The Effort to Fail to Notice the Falling Sky

Busy is a trap. Busy is an excuse. Busy can also be the antidote of worry. When I sit still with my thoughts, Anxiety takes that opportunity to play the role of fortune teller – proffering scenarios and outcomes with the sole intent of stagnation. This is as much a foolish waste of time as it would be to try to dig up the roots of a fake tree. For me, the difference is discerning between work and effort. Busy work can at times be a welcome distraction for the mind, but once the work stops, the problems return with compounded worry since they were merely placed on hold. Conversely, effort (a show of strength) is a conscious exertion towards an achievement. To busy oneself with effort is to weaken Anxiety’s grip. Effort, though strenuous, doesn’t need to equate to anything momentous – it’s simply productivity in service of betterment in some small way. The ultimate benefit is not allowing the idle mind to irrationally turn its gaze skyward.

Cerrano’s DIY Curveball Solution

There’s a point when external factors can longer be the delay for unfinished projects or goals. These are the moments when you either realize it’s time to be pragmatic (even if that means the completion point may be extended because you have to learn a new skill before you can get it done) or it’s time to realize that the project or goal had no internal value. The third option is that you convince yourself the project or goal is unattainable; perhaps, or is it that your ego feeding itself to keep you stuck in discomfort.

Present (every now and again)

I like to think that I can be present every now and again, but then I think about that expression and realize it’s a lie.

Every now = always

Again = and then some

An expression that’s intends to convey “once in a while” really means the opposite, and serves to demonstrate how we allow ourselves to believe what we hear instead of seeking to understand what something means beyond the surface.

Moments like this remind me of Byron Katie’s 4-questions, and the importance of the first two questions: 1) Is it true? and 2) Can you absolutely know it’s true?

Think of the world we can create if before reacting, we all sat with those two questions first, taking the needed pause to consider what’s really being said or done.

Truth Deprivation

If someone approaches you starving and dehydrated, there’s likely something you can do in the moment to help assuage their deprivation. However, if someone approaches you deprived of truth, even if you provide it objectively, they may still walk away unsated. Our stomachs require nourishment, our minds seek truth, but our egos and ignorance only seek validation. Seeking validation over truth is fasting with the expectation of fulfillment.

Forces of Human Nature

Force is an action. A bully pushes you down, and a friend pulls you up. Both actions are the result of a force being applied. Forces exist, but do so without conscious or conscience. Context is everything. Therefore, concepts of good or evil have no meaning to a force. Forces existed in nature long before they were defined – before they were named. A conscious choice attached to an applied force gives it intent – this is humanity. There is humankind and there is human nature. How will you choose to, for lack of a better phrase: use the force?

Ownership is not Absolution

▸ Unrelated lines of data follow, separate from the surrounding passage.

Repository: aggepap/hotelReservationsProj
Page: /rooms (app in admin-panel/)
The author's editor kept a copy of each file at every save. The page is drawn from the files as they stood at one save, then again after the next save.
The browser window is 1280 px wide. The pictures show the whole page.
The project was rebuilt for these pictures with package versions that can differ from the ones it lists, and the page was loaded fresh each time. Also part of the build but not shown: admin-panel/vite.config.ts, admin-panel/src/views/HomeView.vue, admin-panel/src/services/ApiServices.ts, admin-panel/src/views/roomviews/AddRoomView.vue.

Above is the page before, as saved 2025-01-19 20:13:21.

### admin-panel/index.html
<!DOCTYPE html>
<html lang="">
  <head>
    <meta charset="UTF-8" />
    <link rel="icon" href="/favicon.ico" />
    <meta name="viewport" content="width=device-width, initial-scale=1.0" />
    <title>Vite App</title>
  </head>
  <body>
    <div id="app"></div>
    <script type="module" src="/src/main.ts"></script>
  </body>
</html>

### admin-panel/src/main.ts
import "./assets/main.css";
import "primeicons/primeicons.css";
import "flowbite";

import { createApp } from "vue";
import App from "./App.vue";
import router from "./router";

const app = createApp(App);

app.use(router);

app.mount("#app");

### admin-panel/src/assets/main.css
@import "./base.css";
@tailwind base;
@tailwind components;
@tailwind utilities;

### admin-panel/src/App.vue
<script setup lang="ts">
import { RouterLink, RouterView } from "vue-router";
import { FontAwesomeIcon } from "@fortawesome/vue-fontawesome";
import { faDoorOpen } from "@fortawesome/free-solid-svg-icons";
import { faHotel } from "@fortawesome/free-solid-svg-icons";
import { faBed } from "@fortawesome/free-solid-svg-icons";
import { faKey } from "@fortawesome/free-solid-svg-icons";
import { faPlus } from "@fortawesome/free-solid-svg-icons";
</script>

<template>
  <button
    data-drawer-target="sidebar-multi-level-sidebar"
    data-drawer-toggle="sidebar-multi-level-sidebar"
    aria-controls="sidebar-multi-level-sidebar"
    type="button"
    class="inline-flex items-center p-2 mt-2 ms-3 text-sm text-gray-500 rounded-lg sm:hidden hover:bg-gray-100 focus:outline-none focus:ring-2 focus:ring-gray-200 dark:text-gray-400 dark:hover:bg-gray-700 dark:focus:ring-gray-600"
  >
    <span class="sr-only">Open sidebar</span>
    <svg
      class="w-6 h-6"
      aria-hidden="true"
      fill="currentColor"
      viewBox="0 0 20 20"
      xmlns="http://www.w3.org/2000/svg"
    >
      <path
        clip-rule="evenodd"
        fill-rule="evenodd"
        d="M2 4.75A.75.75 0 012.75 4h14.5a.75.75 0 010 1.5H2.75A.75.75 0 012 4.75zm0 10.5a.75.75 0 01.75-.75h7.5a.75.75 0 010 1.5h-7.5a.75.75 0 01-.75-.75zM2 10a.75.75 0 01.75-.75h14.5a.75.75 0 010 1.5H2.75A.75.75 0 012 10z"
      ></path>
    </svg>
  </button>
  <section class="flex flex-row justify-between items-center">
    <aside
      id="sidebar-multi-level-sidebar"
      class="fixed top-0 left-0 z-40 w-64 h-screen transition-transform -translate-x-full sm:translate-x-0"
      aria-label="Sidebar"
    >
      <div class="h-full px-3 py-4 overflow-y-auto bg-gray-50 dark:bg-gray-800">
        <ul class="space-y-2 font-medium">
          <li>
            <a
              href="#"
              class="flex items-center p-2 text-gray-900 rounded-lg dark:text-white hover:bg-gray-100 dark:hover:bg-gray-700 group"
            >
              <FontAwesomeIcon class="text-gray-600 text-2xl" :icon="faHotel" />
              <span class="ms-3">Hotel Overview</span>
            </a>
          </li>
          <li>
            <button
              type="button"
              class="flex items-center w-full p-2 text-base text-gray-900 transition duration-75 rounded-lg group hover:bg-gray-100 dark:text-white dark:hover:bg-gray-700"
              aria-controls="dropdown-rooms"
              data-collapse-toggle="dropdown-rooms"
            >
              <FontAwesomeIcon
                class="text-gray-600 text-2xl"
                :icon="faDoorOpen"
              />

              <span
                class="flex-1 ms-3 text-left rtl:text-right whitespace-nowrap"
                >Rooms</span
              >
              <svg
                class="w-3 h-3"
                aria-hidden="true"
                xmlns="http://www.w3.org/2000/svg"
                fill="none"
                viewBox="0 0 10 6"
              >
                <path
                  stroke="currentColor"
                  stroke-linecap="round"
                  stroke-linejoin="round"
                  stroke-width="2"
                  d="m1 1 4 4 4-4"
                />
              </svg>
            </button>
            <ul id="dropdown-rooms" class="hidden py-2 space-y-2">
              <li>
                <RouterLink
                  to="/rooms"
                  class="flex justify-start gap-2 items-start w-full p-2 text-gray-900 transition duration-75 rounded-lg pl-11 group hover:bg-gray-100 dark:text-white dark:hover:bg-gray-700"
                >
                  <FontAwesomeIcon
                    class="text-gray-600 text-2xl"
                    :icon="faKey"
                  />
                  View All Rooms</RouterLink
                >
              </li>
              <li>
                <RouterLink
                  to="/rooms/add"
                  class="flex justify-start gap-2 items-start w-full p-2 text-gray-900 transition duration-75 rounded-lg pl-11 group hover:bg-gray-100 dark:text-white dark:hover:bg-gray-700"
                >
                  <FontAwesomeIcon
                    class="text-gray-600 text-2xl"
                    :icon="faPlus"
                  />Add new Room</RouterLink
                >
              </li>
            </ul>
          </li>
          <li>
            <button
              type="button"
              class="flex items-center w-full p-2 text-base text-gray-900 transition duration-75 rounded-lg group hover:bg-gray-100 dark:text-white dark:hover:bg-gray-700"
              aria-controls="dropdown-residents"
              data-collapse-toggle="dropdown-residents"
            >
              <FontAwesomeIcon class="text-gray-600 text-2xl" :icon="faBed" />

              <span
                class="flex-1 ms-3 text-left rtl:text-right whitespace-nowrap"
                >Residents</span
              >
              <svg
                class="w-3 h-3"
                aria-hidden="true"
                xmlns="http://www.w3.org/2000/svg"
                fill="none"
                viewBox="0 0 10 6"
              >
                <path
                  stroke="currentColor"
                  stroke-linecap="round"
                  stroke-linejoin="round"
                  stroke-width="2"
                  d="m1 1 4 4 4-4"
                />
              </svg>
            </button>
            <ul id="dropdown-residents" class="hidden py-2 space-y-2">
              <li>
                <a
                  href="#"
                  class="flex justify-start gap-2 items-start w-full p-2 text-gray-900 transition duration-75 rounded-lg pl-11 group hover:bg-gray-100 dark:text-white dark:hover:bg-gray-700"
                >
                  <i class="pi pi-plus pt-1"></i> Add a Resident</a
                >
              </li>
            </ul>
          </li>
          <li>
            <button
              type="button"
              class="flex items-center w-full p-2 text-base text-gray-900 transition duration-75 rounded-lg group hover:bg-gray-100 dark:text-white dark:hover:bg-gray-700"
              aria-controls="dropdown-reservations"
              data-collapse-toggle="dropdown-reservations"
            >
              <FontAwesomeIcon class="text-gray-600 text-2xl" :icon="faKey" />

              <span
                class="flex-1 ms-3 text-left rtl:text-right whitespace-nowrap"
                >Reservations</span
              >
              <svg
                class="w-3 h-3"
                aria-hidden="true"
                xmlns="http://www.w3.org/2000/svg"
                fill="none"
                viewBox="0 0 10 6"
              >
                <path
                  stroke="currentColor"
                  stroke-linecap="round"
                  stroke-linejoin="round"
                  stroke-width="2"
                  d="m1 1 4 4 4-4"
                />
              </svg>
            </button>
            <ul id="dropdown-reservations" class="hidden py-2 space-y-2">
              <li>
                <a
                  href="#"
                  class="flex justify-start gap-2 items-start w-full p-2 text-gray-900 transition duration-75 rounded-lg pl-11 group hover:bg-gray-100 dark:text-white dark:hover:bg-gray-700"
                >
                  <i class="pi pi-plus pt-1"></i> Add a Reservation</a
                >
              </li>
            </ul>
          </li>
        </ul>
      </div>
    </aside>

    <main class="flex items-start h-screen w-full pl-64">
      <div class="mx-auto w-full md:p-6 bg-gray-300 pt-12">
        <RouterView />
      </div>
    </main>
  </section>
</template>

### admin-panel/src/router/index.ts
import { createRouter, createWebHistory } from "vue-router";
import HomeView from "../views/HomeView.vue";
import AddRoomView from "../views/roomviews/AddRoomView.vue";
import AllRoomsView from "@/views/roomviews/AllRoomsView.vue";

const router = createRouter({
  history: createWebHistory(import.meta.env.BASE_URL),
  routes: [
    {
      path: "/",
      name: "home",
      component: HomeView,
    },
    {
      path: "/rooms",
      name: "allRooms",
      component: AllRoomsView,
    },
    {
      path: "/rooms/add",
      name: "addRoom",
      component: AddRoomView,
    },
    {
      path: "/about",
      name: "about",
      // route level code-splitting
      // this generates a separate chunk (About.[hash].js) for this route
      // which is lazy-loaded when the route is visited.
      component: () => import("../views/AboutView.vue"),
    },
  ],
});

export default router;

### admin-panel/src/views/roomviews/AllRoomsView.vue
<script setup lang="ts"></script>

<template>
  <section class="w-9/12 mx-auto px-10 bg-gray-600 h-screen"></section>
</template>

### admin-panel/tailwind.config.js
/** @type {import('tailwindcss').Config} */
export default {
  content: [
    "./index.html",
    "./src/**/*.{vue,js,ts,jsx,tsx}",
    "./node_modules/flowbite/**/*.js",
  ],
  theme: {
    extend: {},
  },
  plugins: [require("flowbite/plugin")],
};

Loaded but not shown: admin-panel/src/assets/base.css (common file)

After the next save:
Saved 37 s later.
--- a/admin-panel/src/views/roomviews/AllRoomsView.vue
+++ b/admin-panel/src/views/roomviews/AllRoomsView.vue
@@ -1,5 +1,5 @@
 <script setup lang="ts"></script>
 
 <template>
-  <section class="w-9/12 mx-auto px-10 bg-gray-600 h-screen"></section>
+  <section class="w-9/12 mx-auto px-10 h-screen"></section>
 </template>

People can behave terribly. For some, it’s because they have legitimate mental illness (and even when seeking treatment) can still fall prey to moments when they truly fail to hear their own voices over the din of their afflictions. For others, it’s because they allow their actions to be controlled by an irrational notion that they are acting in some form of noble servitude.

When there is no control over the one thing in life that we have control over, our choices, reason is submerged without the realization that in the moment, our hands are doing the drowning. In either scenario, however, actions of unsound reason are not absolved from consequence. Ownership is not absolution.

First Class Levers

When chaos becomes the norm and balance feels unattainable, remember – you are not the fulcrum. You are not a failing figure of a blind Atlas, unable to discriminate between the effort and the load. You are the knowing torque, using your reasoned choice to determine where to place yourself in relation to the effort and the load. This cannot be done from beneath the surface. You have to be in the mix. That is how true balance is achieved. It’s not about being underneath, pushing the fulcrum to a perceived midpoint. It’s not about thinking without seeing – it’s about seeing and then choosing where to move to make situations most efficient to lifting what burdens you most with the least amount of mental effort. If you know right action, you know where to stand – atop the beam where the events of our lives transpire.

Books without Spines

Knowledge without experience is a book without a spine. Knowing more than you’ve lived, means you only know what others have experienced. This knowledge is useful for sure, but it’s also unoriginal. Experience means something. Would you want someone to perform surgery on you if they were only well-read on human anatomy and the history of surgical practice?

Know that learning is to shake hands with experience and all its beautiful imperfections. Be a learner and the more you will know about truth beauty.